Exercise aim —
Only lines with the string "parts" are wanted. Pull them out of the data.

Data for the task —
=====
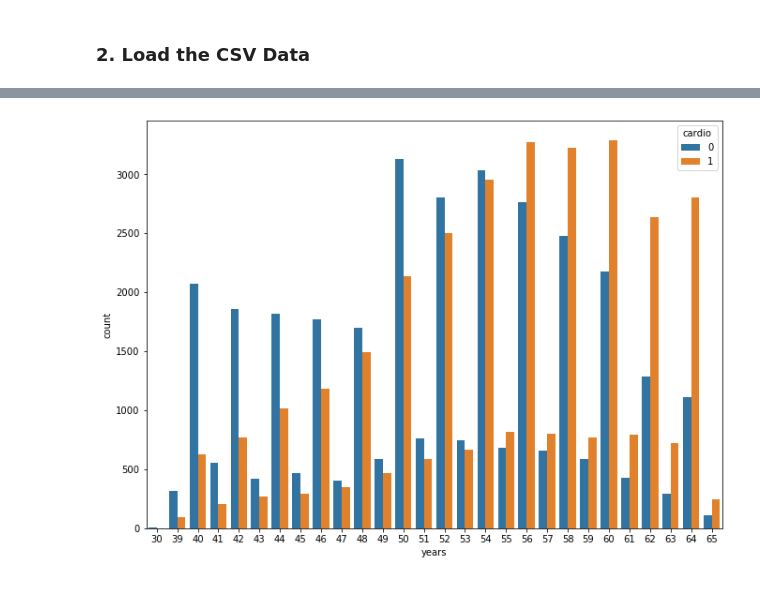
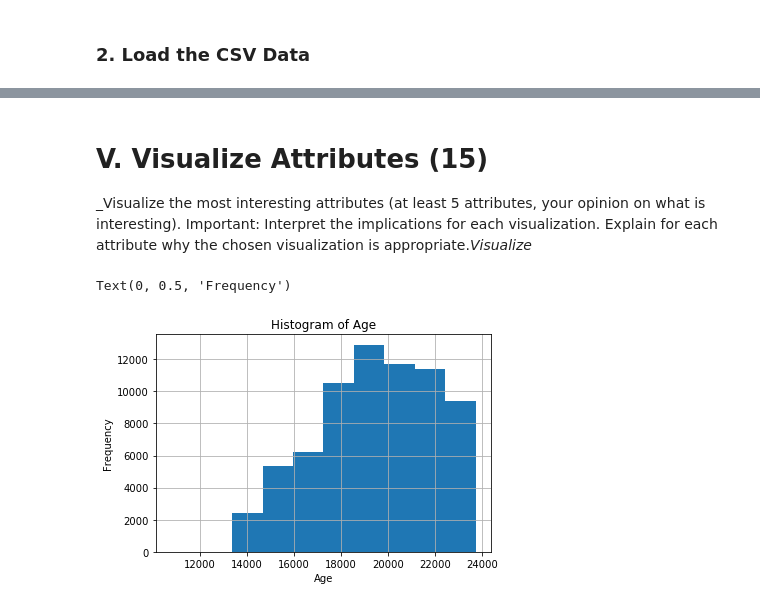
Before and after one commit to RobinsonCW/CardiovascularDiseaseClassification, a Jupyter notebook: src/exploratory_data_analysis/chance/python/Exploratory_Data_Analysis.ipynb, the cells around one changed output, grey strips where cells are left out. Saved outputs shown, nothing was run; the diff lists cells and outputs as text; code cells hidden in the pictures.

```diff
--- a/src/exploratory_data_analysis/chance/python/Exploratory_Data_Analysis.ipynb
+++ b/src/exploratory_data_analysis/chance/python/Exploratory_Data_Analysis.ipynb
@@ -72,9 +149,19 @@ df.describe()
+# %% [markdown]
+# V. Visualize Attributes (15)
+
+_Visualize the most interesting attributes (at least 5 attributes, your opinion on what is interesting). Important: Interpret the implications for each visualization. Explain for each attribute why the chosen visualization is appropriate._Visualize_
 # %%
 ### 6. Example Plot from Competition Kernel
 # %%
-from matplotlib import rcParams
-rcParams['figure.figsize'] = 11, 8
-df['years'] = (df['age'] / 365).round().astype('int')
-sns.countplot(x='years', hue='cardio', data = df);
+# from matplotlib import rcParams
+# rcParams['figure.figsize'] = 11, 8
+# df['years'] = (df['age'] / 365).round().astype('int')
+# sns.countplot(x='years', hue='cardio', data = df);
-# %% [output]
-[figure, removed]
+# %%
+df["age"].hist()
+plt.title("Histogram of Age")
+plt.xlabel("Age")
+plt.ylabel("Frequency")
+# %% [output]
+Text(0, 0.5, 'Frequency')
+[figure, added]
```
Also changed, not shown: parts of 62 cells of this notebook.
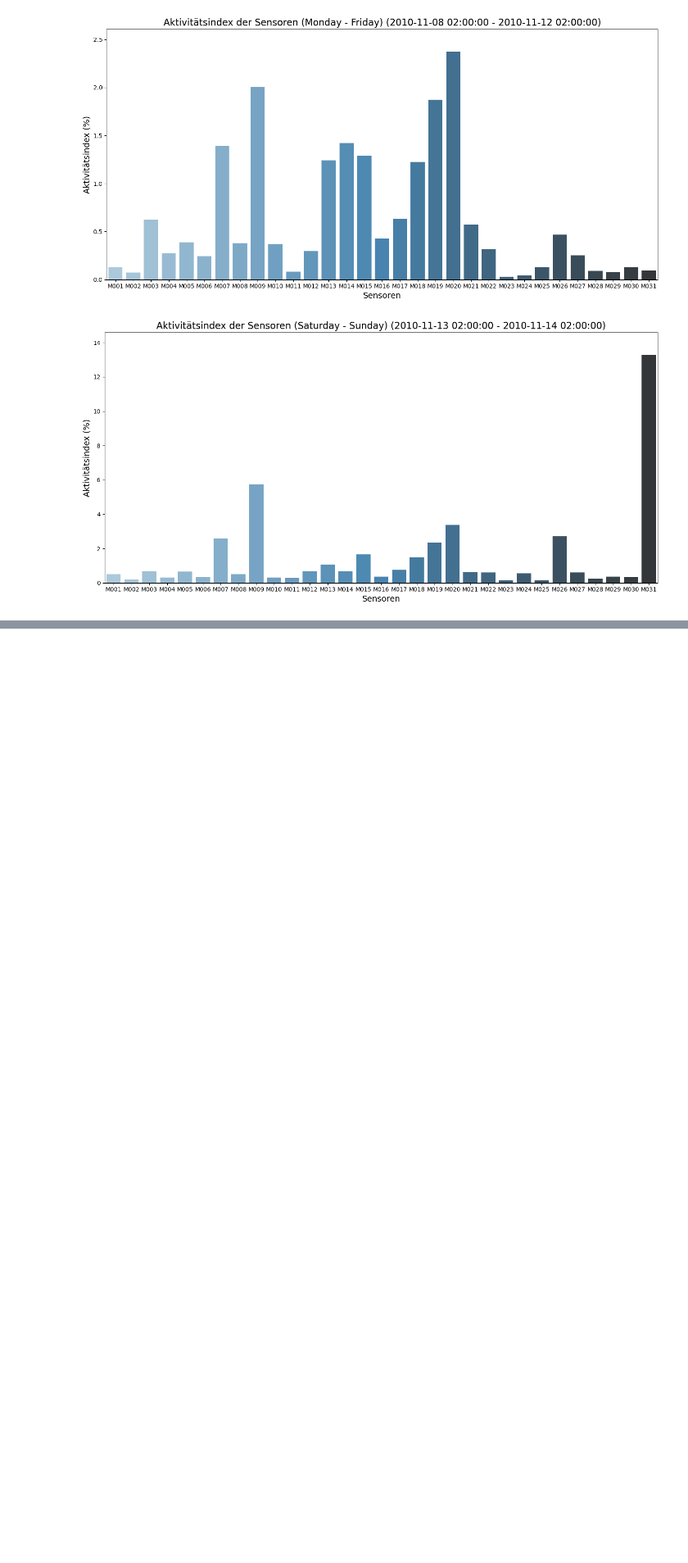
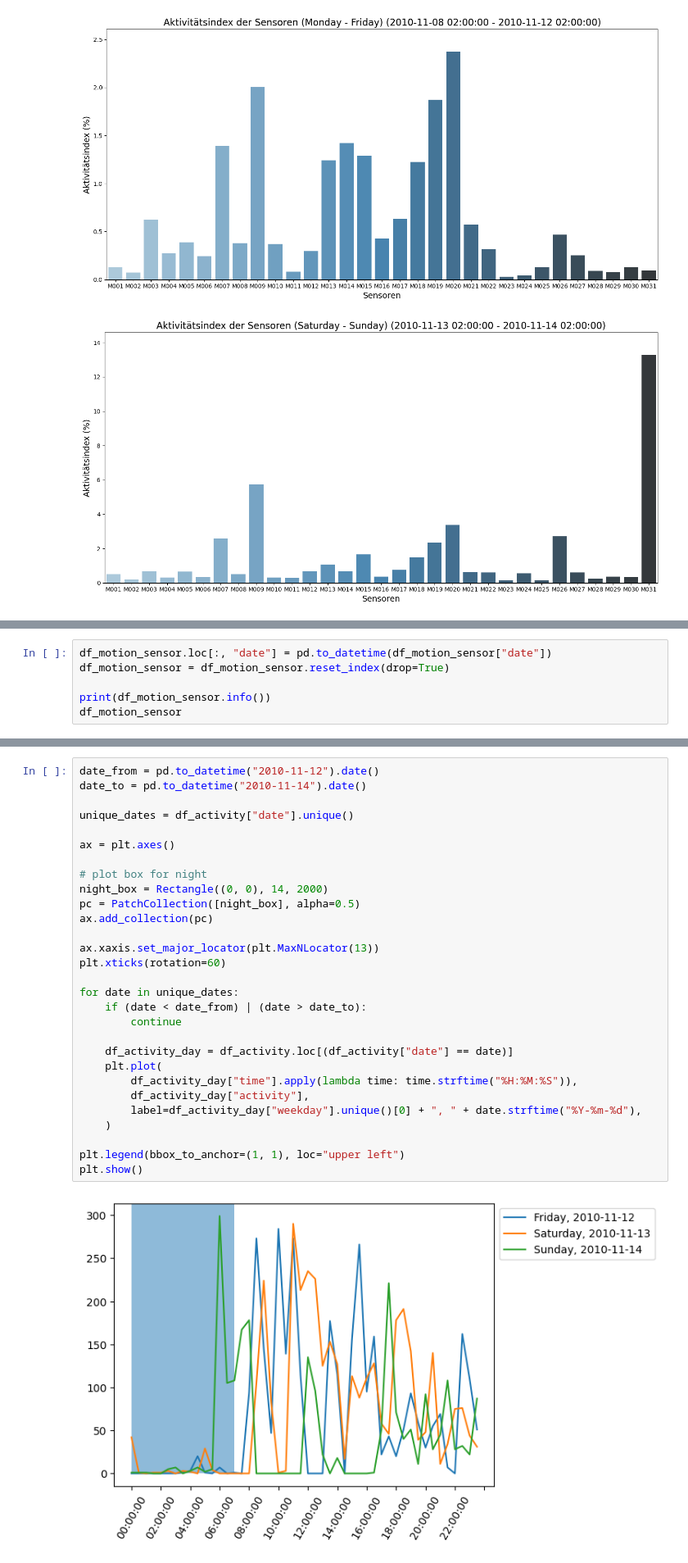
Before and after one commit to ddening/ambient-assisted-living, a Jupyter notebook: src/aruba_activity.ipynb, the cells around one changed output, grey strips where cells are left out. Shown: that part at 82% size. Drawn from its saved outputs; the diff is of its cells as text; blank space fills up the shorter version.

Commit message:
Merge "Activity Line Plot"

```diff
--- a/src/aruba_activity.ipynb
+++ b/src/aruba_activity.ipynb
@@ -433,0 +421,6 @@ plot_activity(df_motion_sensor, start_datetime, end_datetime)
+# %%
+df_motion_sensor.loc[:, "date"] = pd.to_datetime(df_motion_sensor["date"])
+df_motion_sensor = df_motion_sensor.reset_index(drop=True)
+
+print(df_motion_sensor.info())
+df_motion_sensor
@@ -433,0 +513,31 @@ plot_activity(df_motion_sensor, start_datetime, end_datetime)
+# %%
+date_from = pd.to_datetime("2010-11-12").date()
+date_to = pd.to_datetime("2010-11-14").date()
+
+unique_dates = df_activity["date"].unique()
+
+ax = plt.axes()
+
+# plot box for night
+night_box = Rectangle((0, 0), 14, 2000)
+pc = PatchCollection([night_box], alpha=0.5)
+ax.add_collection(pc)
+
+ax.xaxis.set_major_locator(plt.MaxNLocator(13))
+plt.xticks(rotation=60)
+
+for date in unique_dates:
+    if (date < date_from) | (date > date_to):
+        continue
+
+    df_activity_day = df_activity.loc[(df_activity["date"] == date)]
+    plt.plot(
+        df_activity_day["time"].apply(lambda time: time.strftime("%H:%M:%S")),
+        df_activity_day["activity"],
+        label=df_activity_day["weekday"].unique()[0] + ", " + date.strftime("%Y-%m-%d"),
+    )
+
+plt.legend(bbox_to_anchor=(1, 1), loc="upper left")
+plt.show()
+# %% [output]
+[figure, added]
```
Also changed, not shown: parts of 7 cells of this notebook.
=====
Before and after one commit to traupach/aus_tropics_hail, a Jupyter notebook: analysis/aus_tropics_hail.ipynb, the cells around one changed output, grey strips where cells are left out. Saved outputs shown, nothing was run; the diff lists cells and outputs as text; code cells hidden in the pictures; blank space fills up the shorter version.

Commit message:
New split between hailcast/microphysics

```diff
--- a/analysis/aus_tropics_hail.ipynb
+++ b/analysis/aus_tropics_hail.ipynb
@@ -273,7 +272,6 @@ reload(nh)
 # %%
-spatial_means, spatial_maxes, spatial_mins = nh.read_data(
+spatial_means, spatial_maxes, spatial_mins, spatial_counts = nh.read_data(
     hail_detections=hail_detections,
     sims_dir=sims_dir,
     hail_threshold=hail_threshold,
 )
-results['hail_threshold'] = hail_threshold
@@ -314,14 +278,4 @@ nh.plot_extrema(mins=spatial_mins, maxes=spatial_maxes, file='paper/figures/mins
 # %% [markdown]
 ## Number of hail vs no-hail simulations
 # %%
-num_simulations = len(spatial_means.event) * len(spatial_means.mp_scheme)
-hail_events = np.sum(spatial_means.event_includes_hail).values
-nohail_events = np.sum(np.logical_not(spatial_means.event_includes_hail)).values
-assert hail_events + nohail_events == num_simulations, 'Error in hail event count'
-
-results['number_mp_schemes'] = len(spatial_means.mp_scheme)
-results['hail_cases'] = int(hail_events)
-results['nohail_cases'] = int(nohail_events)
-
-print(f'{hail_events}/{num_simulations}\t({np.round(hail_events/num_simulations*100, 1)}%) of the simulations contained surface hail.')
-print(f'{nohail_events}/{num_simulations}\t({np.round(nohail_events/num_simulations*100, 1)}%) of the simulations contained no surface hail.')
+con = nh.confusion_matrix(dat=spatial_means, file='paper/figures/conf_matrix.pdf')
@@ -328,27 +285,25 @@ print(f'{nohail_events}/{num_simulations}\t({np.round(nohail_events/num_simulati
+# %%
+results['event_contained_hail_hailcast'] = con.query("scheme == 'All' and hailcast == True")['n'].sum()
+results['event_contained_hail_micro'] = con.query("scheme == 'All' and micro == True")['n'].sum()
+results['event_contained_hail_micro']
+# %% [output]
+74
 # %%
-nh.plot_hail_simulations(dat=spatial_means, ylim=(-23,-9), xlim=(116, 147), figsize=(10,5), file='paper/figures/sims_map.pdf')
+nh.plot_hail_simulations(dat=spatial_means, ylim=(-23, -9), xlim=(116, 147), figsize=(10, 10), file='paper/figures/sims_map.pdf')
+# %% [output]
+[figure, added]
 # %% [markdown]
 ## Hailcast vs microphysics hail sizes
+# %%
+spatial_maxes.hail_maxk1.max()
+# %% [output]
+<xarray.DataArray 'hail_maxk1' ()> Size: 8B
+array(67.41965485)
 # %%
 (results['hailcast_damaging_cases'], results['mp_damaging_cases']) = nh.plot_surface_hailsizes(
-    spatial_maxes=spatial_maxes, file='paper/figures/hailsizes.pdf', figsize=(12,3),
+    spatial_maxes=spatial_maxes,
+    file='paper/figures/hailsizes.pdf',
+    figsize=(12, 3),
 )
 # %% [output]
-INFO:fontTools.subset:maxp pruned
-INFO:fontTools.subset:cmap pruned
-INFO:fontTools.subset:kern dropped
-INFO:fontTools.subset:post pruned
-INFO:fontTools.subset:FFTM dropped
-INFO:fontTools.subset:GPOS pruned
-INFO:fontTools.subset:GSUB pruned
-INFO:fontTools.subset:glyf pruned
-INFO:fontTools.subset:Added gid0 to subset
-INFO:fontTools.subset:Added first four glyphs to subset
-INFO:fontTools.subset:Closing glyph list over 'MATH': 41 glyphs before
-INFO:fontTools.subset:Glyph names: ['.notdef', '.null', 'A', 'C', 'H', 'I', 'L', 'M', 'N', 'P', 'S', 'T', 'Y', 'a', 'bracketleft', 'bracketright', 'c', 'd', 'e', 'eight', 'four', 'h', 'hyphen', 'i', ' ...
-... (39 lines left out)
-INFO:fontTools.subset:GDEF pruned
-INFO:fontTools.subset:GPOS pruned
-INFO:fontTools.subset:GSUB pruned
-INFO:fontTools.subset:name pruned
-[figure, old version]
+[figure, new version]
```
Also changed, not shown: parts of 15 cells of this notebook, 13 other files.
=====
Problem solution —
Also changed, not shown: parts of 62 cells of this notebook.
Also changed, not shown: parts of 7 cells of this notebook.
Also changed, not shown: parts of 15 cells of this notebook, 13 other files.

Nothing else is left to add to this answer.